Copy out, from the data below, each line in which the word "solid" occurs.

(Source data)
- - -

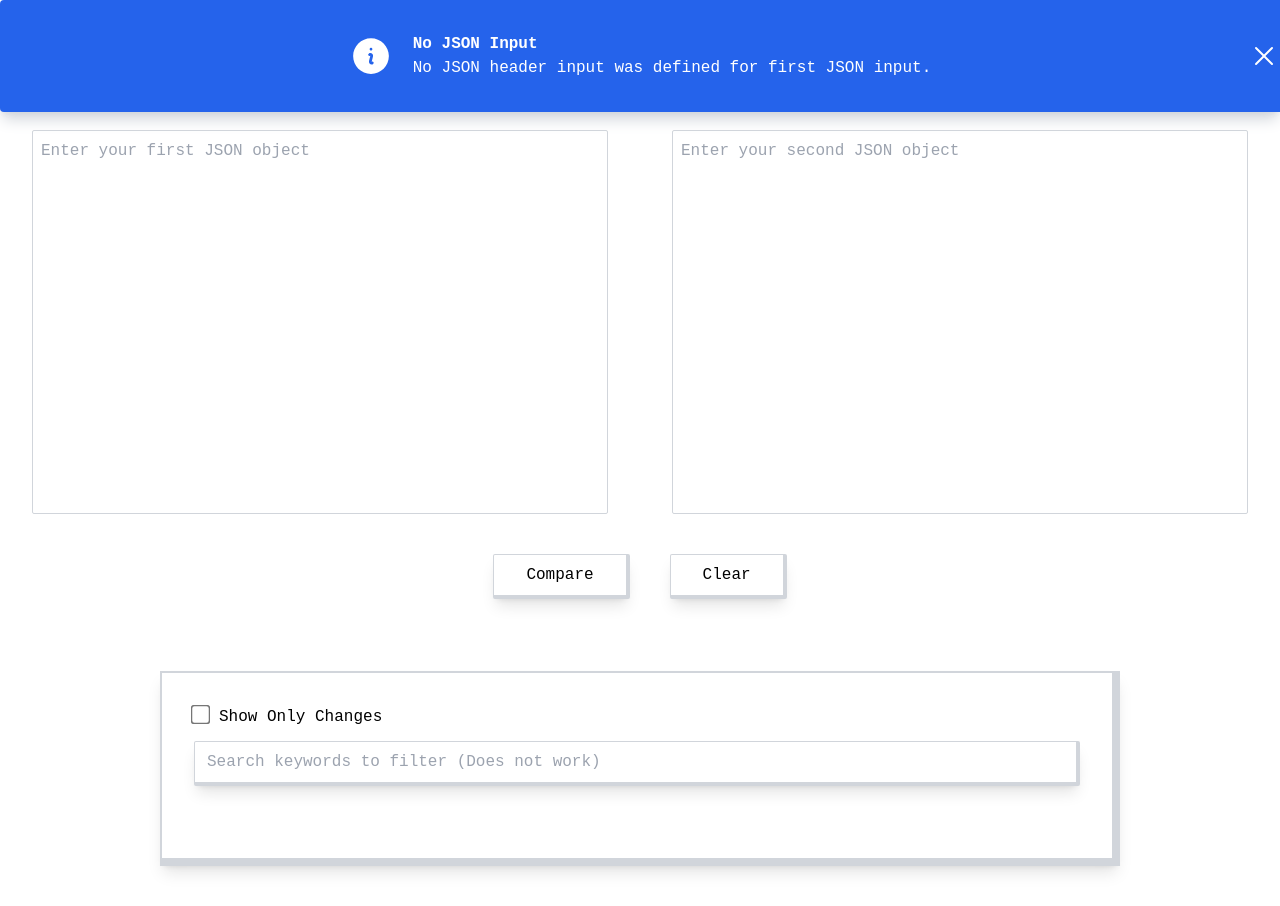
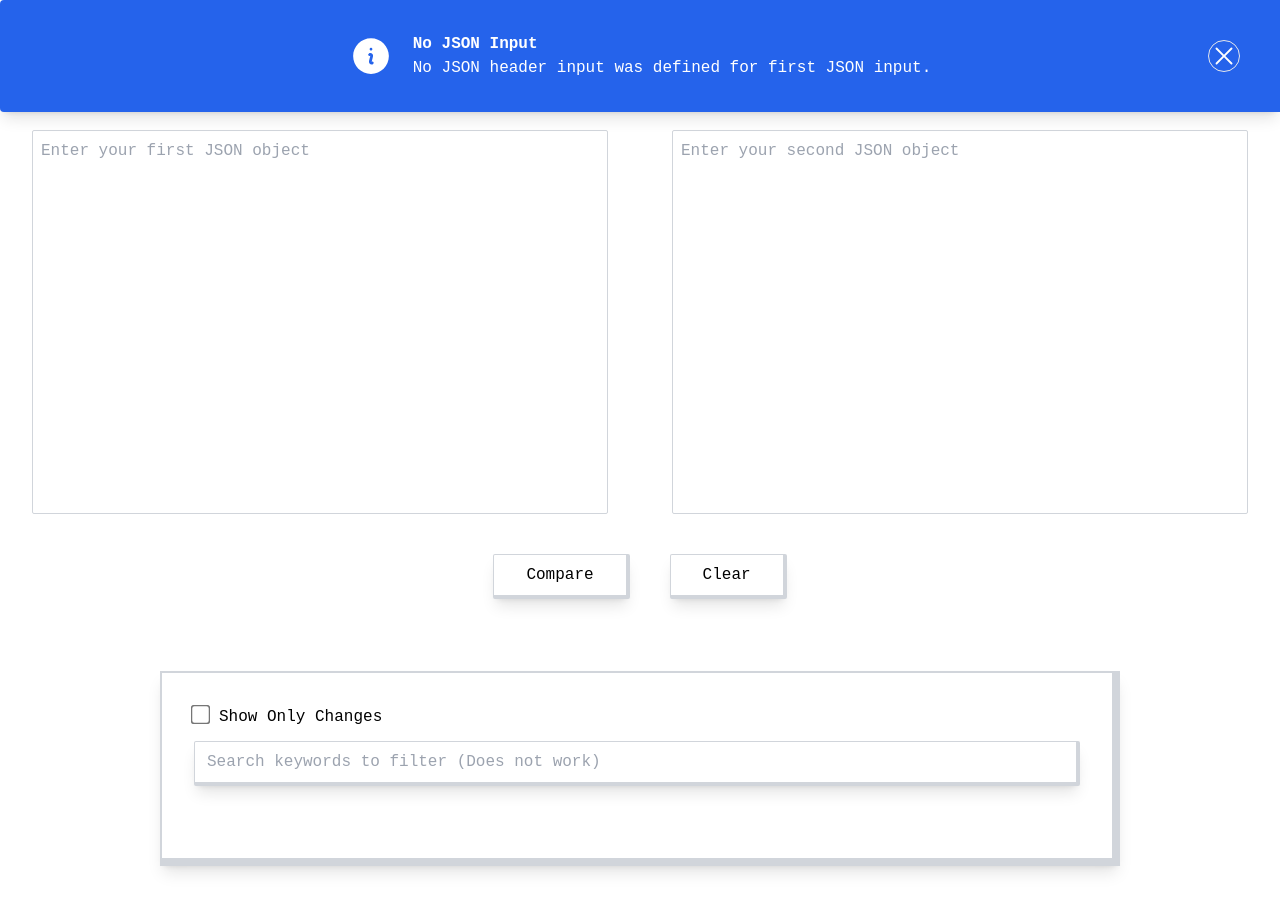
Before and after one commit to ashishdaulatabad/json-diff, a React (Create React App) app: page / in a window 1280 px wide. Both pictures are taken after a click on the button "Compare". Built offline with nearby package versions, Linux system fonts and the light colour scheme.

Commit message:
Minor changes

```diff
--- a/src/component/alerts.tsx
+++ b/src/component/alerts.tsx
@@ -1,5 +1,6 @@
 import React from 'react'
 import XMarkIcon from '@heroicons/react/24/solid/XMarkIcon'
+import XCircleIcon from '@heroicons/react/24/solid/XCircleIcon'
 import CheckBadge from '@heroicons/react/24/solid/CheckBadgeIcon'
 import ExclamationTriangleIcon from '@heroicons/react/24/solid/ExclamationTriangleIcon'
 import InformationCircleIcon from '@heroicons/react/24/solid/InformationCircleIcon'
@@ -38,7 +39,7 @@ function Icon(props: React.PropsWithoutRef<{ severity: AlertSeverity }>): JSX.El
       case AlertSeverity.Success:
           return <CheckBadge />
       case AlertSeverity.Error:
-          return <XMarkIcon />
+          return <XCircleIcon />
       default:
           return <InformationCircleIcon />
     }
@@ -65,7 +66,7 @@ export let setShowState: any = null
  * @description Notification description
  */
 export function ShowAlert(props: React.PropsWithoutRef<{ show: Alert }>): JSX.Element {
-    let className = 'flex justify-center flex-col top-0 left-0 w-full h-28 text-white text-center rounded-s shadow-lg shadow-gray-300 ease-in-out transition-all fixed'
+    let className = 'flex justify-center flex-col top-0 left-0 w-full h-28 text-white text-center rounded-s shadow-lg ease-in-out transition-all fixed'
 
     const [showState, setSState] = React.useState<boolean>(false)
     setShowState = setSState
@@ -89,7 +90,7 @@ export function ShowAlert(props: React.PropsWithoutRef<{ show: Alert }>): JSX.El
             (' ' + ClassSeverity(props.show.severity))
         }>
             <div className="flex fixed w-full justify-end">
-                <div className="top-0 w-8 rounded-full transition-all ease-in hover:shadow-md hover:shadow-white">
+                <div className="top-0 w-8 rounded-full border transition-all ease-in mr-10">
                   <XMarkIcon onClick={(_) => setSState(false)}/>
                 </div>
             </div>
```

- - -

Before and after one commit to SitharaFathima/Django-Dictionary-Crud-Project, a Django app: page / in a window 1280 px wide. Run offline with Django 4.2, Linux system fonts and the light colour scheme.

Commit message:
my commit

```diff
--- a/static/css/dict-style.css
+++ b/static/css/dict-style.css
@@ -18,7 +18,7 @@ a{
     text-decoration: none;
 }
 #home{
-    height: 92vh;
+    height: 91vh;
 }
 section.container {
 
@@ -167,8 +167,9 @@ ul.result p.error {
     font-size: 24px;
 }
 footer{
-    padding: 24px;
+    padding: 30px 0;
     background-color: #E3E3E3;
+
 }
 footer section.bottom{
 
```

- - -

◆ **WRITTEN RESPONSE**
 import XMarkIcon from '@heroicons/react/24/solid/XMarkIcon'
+import XCircleIcon from '@heroicons/react/24/solid/XCircleIcon'
 import CheckBadge from '@heroicons/react/24/solid/CheckBadgeIcon'
 import ExclamationTriangleIcon from '@heroicons/react/24/solid/ExclamationTriangleIcon'
 import InformationCircleIcon from '@heroicons/react/24/solid/InformationCircleIcon'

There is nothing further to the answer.